EXERCISE DESCRIPTION =>
What is needed is an exact copy of the records below, without the pictures.

Start of Block

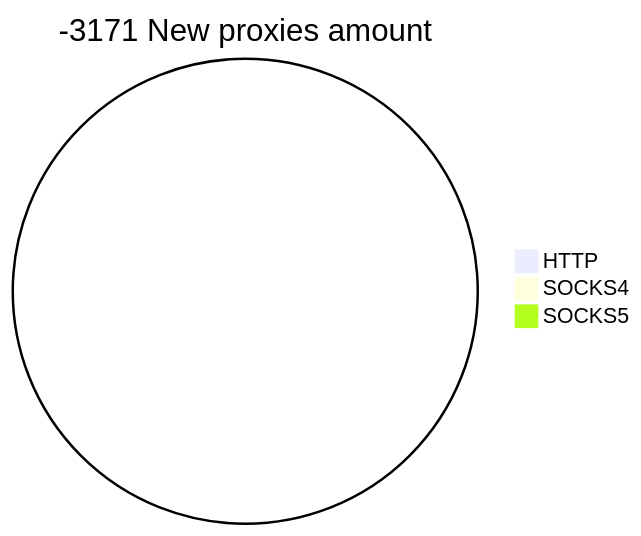
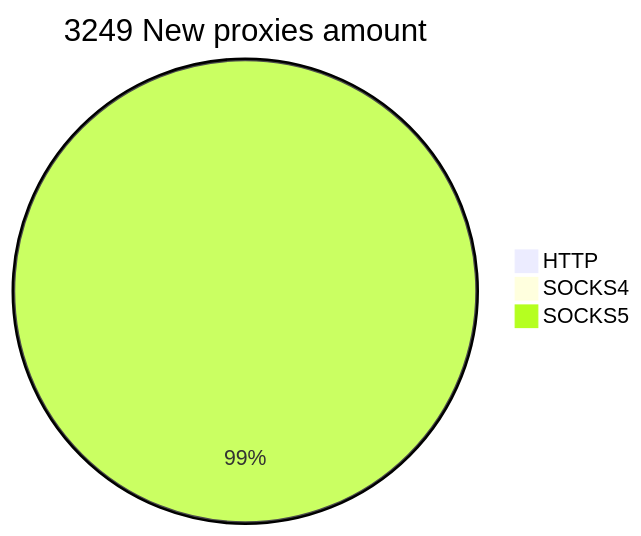
Before and after one commit to cutipu/proxylist: the second of 2 diagrams in README.md, drawn with Mermaid. The commit also changed other lines of this file, not shown here.

````diff
--- a/README.md
+++ b/README.md
@@ -10,6 +10,6 @@
 ```mermaid
-pie title -3171 New proxies amount
-    "HTTP" : 0
-    "SOCKS4" : 0
-    "SOCKS5" : 0
+pie title 3249 New proxies amount
+    "HTTP" : 10
+    "SOCKS4" : 22
+    "SOCKS5" : 3217
 ```
````
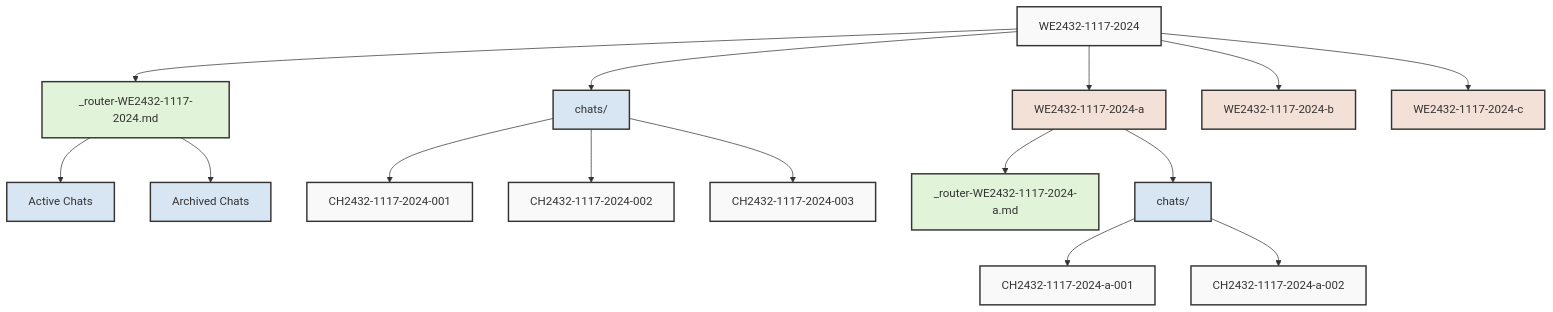
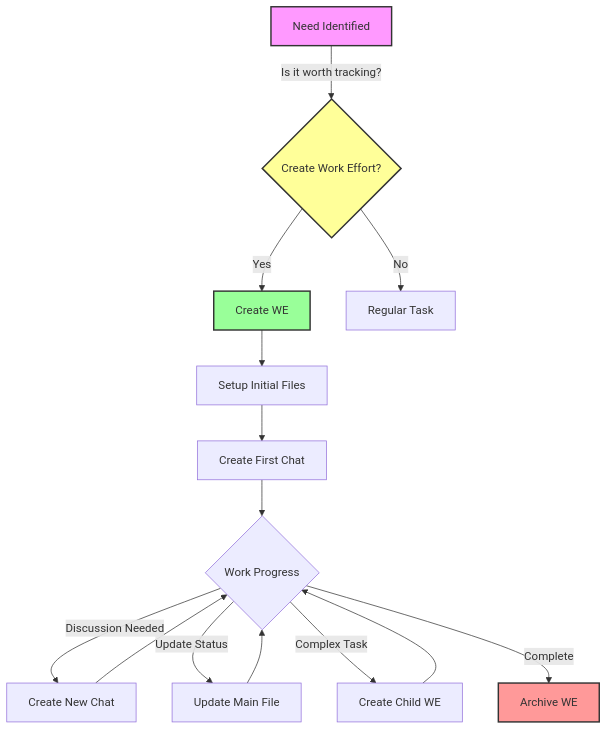
Before and after one commit to ctavolazzi/quartz: the first of 3 diagrams in content/Work Effort Implementation Guidelines.md, drawn with Mermaid. The commit also changed other lines of this file and 2 other files, not shown here.

````diff
--- a/content/Work Effort Implementation Guidelines.md
+++ b/content/Work Effort Implementation Guidelines.md
@@ -521,35 +55,25 @@
 ```mermaid
 graph TD
-    %% Main Work Effort
-    WE[WE2432-1117-2024] --> Router[_router-WE2432-1117-2024.md]
-    WE --> Chats[chats/]
-    WE --> Child1[WE2432-1117-2024-a]
-    WE --> Child2[WE2432-1117-2024-b]
-    WE --> Child3[WE2432-1117-2024-c]
+    A[Need Identified] -->|Is it worth tracking?| B{Create Work Effort?}
+    B -->|Yes| C[Create WE]
+    B -->|No| D[Regular Task]
 
-    %% Router Connections
-    Router --> ActiveChats[Active Chats]
-    Router --> ArchivedChats[Archived Chats]
+    C --> E[Setup Initial Files]
+    E --> F[Create First Chat]
 
-    %% Chat Directory
-    Chats --> CH1[CH2432-1117-2024-001]
-    Chats --> CH2[CH2432-1117-2024-002]
-    Chats --> CH3[CH2432-1117-2024-003]
+    F --> G{Work Progress}
+    G -->|Discussion Needed| H[Create New Chat]
+    G -->|Update Status| I[Update Main File]
+    G -->|Complex Task| J[Create Child WE]
 
-    %% Child Work Efforts
-    Child1 --> Child1Router[_router-WE2432-1117-2024-a.md]
-    Child1 --> Child1Chats[chats/]
-    Child1Chats --> CH1_1[CH2432-1117-2024-a-001]
-    Child1Chats --> CH1_2[CH2432-1117-2024-a-002]
+    H --> G
+    I --> G
+    J --> G
 
-    %% Styling
-    classDef default fill:#f9f9f9,stroke:#333,stroke-width:2px;
-    classDef router fill:#e1f3d8,stroke:#333,stroke-width:2px;
-    classDef chats fill:#d8e5f3,stroke:#333,stroke-width:2px;
-    classDef child fill:#f3e1d8,stroke:#333,stroke-width:2px;
+    G -->|Complete| K[Archive WE]
 
-    class WE default;
-    class Router,Child1Router router;
-    class Chats,Child1Chats,ActiveChats,ArchivedChats chats;
-    class Child1,Child2,Child3 child;
+    style A fill:#f9f,stroke:#333,stroke-width:2px
+    style B fill:#ff9,stroke:#333,stroke-width:2px
+    style C fill:#9f9,stroke:#333,stroke-width:2px
+    style K fill:#f99,stroke:#333,stroke-width:2px
 ```
````
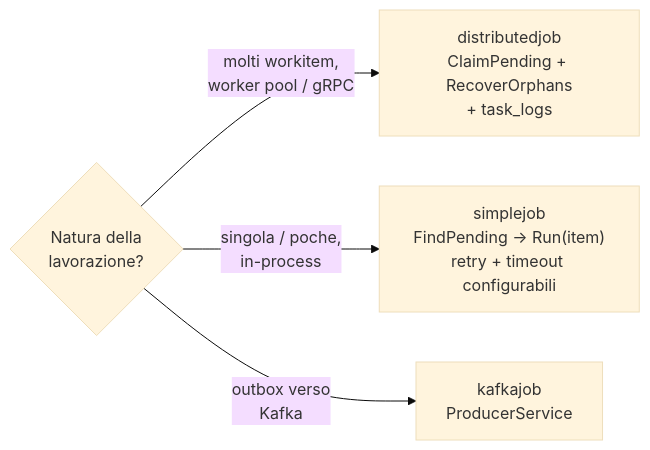
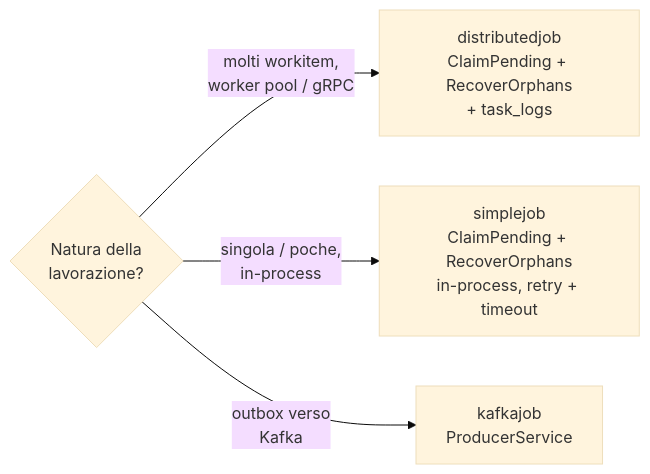
One commit to GPA-Gruppo-Progetti-Avanzati-SRL/go-core-batch changed the first of 3 diagrams in README.md. Above: the diagram before and after it, drawn with Mermaid (base theme). The commit also changed other lines of this file and 3 other files, not shown here.

````diff
--- a/README.md
+++ b/README.md
@@ -19,7 +19,7 @@
 ```mermaid
 flowchart LR
     Q{Natura della\nlavorazione?}
     Q -- "molti workitem,\nworker pool / gRPC" --> DJ["distributedjob\nClaimPending + RecoverOrphans\n+ task_logs"]
-    Q -- "singola / poche,\nin-process" --> SJ["simplejob\nFindPending → Run(item)\nretry + timeout configurabili"]
+    Q -- "singola / poche,\nin-process" --> SJ["simplejob\nClaimPending + RecoverOrphans\nin-process, retry + timeout"]
     Q -- "outbox verso\nKafka" --> KJ["kafkajob\nProducerService"]
 ```
````
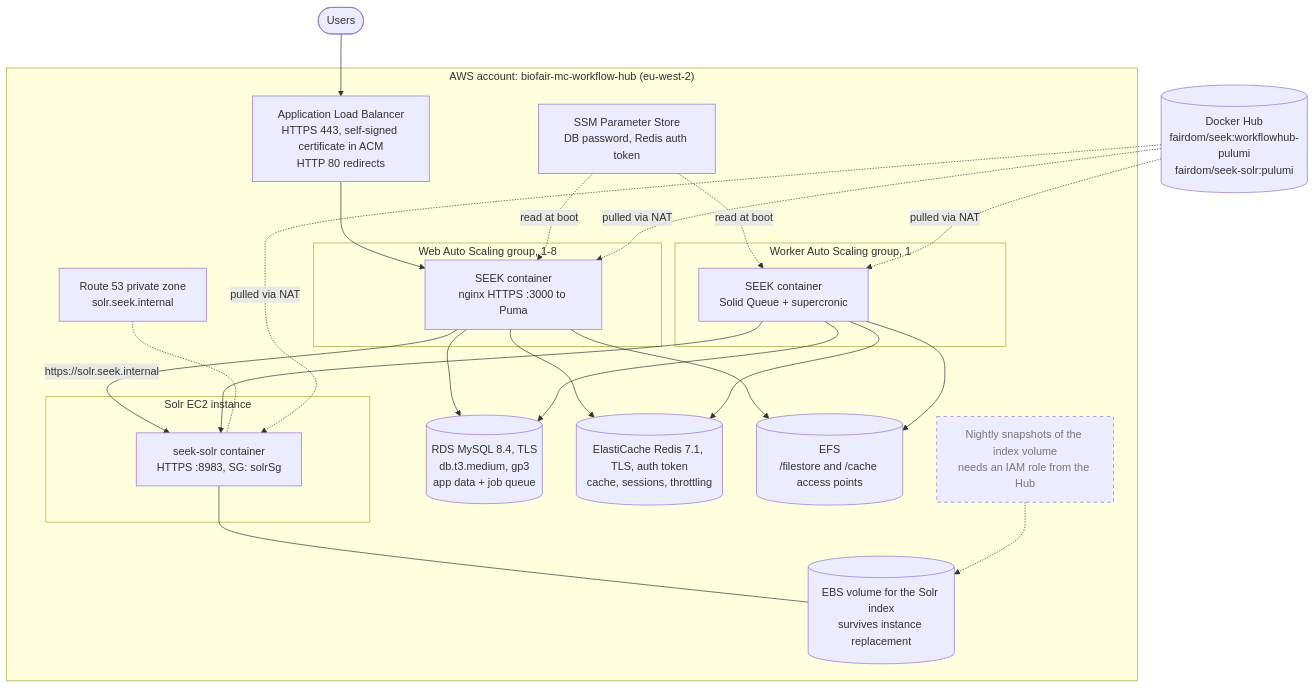
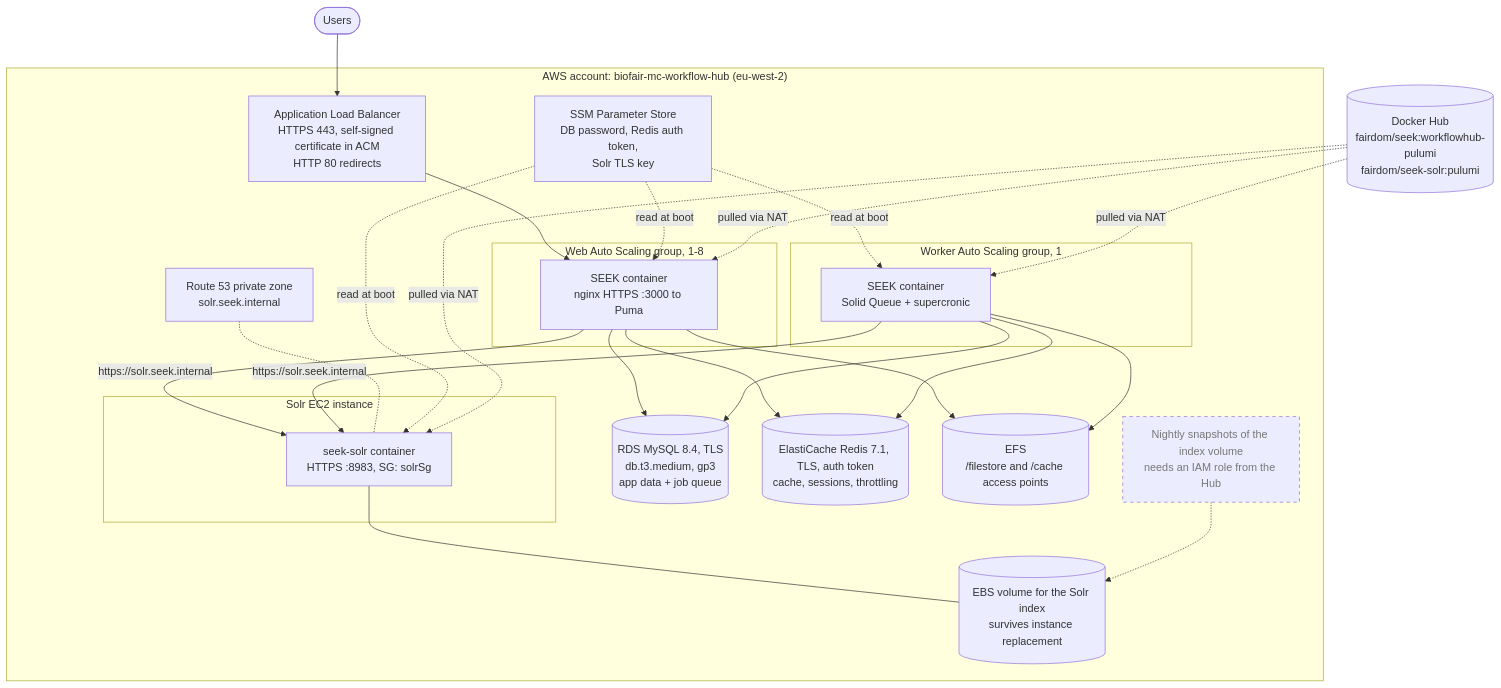
One commit to seek4science/seek changed the second of 5 diagrams in docs/pulumi-architecture.md. Above: the diagram before and after it, drawn with Mermaid. The commit also changed other lines of this file, not shown here.

First line of the commit message:
Bring the architecture document up to date with phase 2

````diff
--- a/docs/pulumi-architecture.md
+++ b/docs/pulumi-architecture.md
@@ -62,49 +64,50 @@
 ```mermaid
 flowchart TB
     users(["Users"])
     hub[("Docker Hub<br/>fairdom/seek:workflowhub-pulumi<br/>fairdom/seek-solr:pulumi")]
 
     subgraph aws["AWS account: biofair-mc-workflow-hub (eu-west-2)"]
         alb["Application Load Balancer<br/>HTTPS 443, self-signed certificate in ACM<br/>HTTP 80 redirects"]
 
         subgraph webasg["Web Auto Scaling group, 1-8"]
             web["SEEK container<br/>nginx HTTPS :3000 to Puma"]
         end
         subgraph workerasg["Worker Auto Scaling group, 1"]
             workers["SEEK container<br/>Solid Queue + supercronic"]
         end
         subgraph solrbox["Solr EC2 instance"]
             solr["seek-solr container<br/>HTTPS :8983, SG: solrSg"]
         end
 
         privdns["Route 53 private zone<br/>solr.seek.internal"]
         rds[("RDS MySQL 8.4, TLS<br/>db.t3.medium, gp3<br/>app data + job queue")]
         redis[("ElastiCache Redis 7.1, TLS, auth token<br/>cache, sessions, throttling")]
         efs[("EFS<br/>/filestore and /cache access points")]
-        params["SSM Parameter Store<br/>DB password, Redis auth token"]
+        params["SSM Parameter Store<br/>DB password, Redis auth token,<br/>Solr TLS key"]
 
         ebs[("EBS volume for the Solr index<br/>survives instance replacement")]
         snaps["Nightly snapshots of the index volume<br/>needs an IAM role from the Hub"]
     end
 
     users --> alb --> web
     web --> rds
     web --> redis
     web --> efs
     web -- "https://solr.seek.internal" --> solr
     workers --> rds
     workers --> redis
     workers --> efs
-    workers --> solr
+    workers -- "https://solr.seek.internal" --> solr
     privdns -.- solr
     params -. "read at boot" .-> web
     params -. "read at boot" .-> workers
+    params -. "read at boot" .-> solr
     hub -. "pulled via NAT" .-> web
     hub -. "pulled via NAT" .-> workers
     hub -. "pulled via NAT" .-> solr
     solr --- ebs
     snaps -.-> ebs
 
     classDef planned stroke-dasharray:5 5,color:#777
     class snaps planned
 ```
````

End of Block

RESPONSE TO THE TASK =>
Before and after one commit to cutipu/proxylist: the second of 2 diagrams in README.md, drawn with Mermaid. The commit also changed other lines of this file, not shown here.

````diff
--- a/README.md
+++ b/README.md
@@ -10,6 +10,6 @@
 ```mermaid
-pie title -3171 New proxies amount
-    "HTTP" : 0
-    "SOCKS4" : 0
-    "SOCKS5" : 0
+pie title 3249 New proxies amount
+    "HTTP" : 10
+    "SOCKS4" : 22
+    "SOCKS5" : 3217
 ```
````
Before and after one commit to ctavolazzi/quartz: the first of 3 diagrams in content/Work Effort Implementation Guidelines.md, drawn with Mermaid. The commit also changed other lines of this file and 2 other files, not shown here.

````diff
--- a/content/Work Effort Implementation Guidelines.md
+++ b/content/Work Effort Implementation Guidelines.md
@@ -521,35 +55,25 @@
 ```mermaid
 graph TD
-    %% Main Work Effort
-    WE[WE2432-1117-2024] --> Router[_router-WE2432-1117-2024.md]
-    WE --> Chats[chats/]
-    WE --> Child1[WE2432-1117-2024-a]
-    WE --> Child2[WE2432-1117-2024-b]
-    WE --> Child3[WE2432-1117-2024-c]
+    A[Need Identified] -->|Is it worth tracking?| B{Create Work Effort?}
+    B -->|Yes| C[Create WE]
+    B -->|No| D[Regular Task]
 
-    %% Router Connections
-    Router --> ActiveChats[Active Chats]
-    Router --> ArchivedChats[Archived Chats]
+    C --> E[Setup Initial Files]
+    E --> F[Create First Chat]
 
-    %% Chat Directory
-    Chats --> CH1[CH2432-1117-2024-001]
-    Chats --> CH2[CH2432-1117-2024-002]
-    Chats --> CH3[CH2432-1117-2024-003]
+    F --> G{Work Progress}
+    G -->|Discussion Needed| H[Create New Chat]
+    G -->|Update Status| I[Update Main File]
+    G -->|Complex Task| J[Create Child WE]
 
-    %% Child Work Efforts
-    Child1 --> Child1Router[_router-WE2432-1117-2024-a.md]
-    Child1 --> Child1Chats[chats/]
-    Child1Chats --> CH1_1[CH2432-1117-2024-a-001]
-    Child1Chats --> CH1_2[CH2432-1117-2024-a-002]
+    H --> G
+    I --> G
+    J --> G
 
-    %% Styling
-    classDef default fill:#f9f9f9,stroke:#333,stroke-width:2px;
-    classDef router fill:#e1f3d8,stroke:#333,stroke-width:2px;
-    classDef chats fill:#d8e5f3,stroke:#333,stroke-width:2px;
-    classDef child fill:#f3e1d8,stroke:#333,stroke-width:2px;
+    G -->|Complete| K[Archive WE]
 
-    class WE default;
-    class Router,Child1Router router;
-    class Chats,Child1Chats,ActiveChats,ArchivedChats chats;
-    class Child1,Child2,Child3 child;
+    style A fill:#f9f,stroke:#333,stroke-width:2px
+    style B fill:#ff9,stroke:#333,stroke-width:2px
+    style C fill:#9f9,stroke:#333,stroke-width:2px
+    style K fill:#f99,stroke:#333,stroke-width:2px
 ```
````
One commit to GPA-Gruppo-Progetti-Avanzati-SRL/go-core-batch changed the first of 3 diagrams in README.md. Above: the diagram before and after it, drawn with Mermaid (base theme). The commit also changed other lines of this file and 3 other files, not shown here.

````diff
--- a/README.md
+++ b/README.md
@@ -19,7 +19,7 @@
 ```mermaid
 flowchart LR
     Q{Natura della\nlavorazione?}
     Q -- "molti workitem,\nworker pool / gRPC" --> DJ["distributedjob\nClaimPending + RecoverOrphans\n+ task_logs"]
-    Q -- "singola / poche,\nin-process" --> SJ["simplejob\nFindPending → Run(item)\nretry + timeout configurabili"]
+    Q -- "singola / poche,\nin-process" --> SJ["simplejob\nClaimPending + RecoverOrphans\nin-process, retry + timeout"]
     Q -- "outbox verso\nKafka" --> KJ["kafkajob\nProducerService"]
 ```
````
One commit to seek4science/seek changed the second of 5 diagrams in docs/pulumi-architecture.md. Above: the diagram before and after it, drawn with Mermaid. The commit also changed other lines of this file, not shown here.

First line of the commit message:
Bring the architecture document up to date with phase 2

````diff
--- a/docs/pulumi-architecture.md
+++ b/docs/pulumi-architecture.md
@@ -62,49 +64,50 @@
 ```mermaid
 flowchart TB
     users(["Users"])
     hub[("Docker Hub<br/>fairdom/seek:workflowhub-pulumi<br/>fairdom/seek-solr:pulumi")]
 
     subgraph aws["AWS account: biofair-mc-workflow-hub (eu-west-2)"]
         alb["Application Load Balancer<br/>HTTPS 443, self-signed certificate in ACM<br/>HTTP 80 redirects"]
 
         subgraph webasg["Web Auto Scaling group, 1-8"]
             web["SEEK container<br/>nginx HTTPS :3000 to Puma"]
         end
         subgraph workerasg["Worker Auto Scaling group, 1"]
             workers["SEEK container<br/>Solid Queue + supercronic"]
         end
         subgraph solrbox["Solr EC2 instance"]
             solr["seek-solr container<br/>HTTPS :8983, SG: solrSg"]
         end
 
         privdns["Route 53 private zone<br/>solr.seek.internal"]
         rds[("RDS MySQL 8.4, TLS<br/>db.t3.medium, gp3<br/>app data + job queue")]
         redis[("ElastiCache Redis 7.1, TLS, auth token<br/>cache, sessions, throttling")]
         efs[("EFS<br/>/filestore and /cache access points")]
-        params["SSM Parameter Store<br/>DB password, Redis auth token"]
+        params["SSM Parameter Store<br/>DB password, Redis auth token,<br/>Solr TLS key"]
 
         ebs[("EBS volume for the Solr index<br/>survives instance replacement")]
         snaps["Nightly snapshots of the index volume<br/>needs an IAM role from the Hub"]
     end
 
     users --> alb --> web
     web --> rds
     web --> redis
     web --> efs
     web -- "https://solr.seek.internal" --> solr
     workers --> rds
     workers --> redis
     workers --> efs
-    workers --> solr
+    workers -- "https://solr.seek.internal" --> solr
     privdns -.- solr
     params -. "read at boot" .-> web
     params -. "read at boot" .-> workers
+    params -. "read at boot" .-> solr
     hub -. "pulled via NAT" .-> web
     hub -. "pulled via NAT" .-> workers
     hub -. "pulled via NAT" .-> solr
     solr --- ebs
     snaps -.-> ebs
 
     classDef planned stroke-dasharray:5 5,color:#777
     class snaps planned
 ```
````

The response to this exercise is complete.